▸ Data supplied:

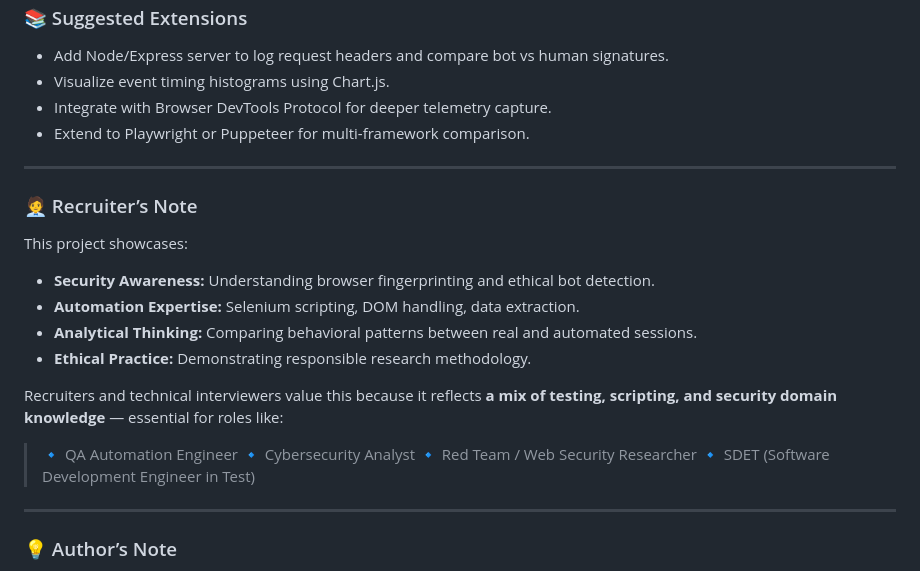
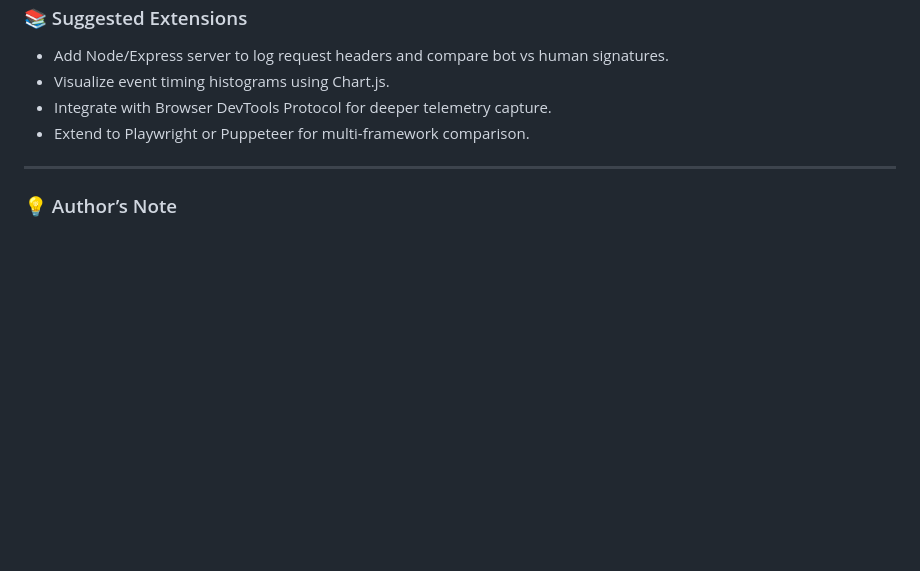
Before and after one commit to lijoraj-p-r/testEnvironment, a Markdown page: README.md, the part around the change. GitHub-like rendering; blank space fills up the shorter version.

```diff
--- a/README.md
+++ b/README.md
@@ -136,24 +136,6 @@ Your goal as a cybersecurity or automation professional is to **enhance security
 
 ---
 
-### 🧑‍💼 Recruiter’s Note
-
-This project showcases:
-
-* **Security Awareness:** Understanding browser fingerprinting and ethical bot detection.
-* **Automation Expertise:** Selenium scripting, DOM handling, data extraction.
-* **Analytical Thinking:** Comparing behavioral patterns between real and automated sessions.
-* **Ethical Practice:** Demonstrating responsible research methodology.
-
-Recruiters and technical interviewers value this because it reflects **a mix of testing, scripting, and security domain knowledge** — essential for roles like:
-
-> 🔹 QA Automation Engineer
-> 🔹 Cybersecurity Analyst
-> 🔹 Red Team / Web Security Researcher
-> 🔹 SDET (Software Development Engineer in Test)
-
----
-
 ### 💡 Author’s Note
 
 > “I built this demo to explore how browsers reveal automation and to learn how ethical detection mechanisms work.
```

▸ Task prompt:
From the material above, copy every line that has the word "scripting" in it.

▸ Answer for the task:
-* **Automation Expertise:** Selenium scripting, DOM handling, data extraction.
-Recruiters and technical interviewers value this because it reflects **a mix of testing, scripting, and security domain knowledge** — essential for roles like:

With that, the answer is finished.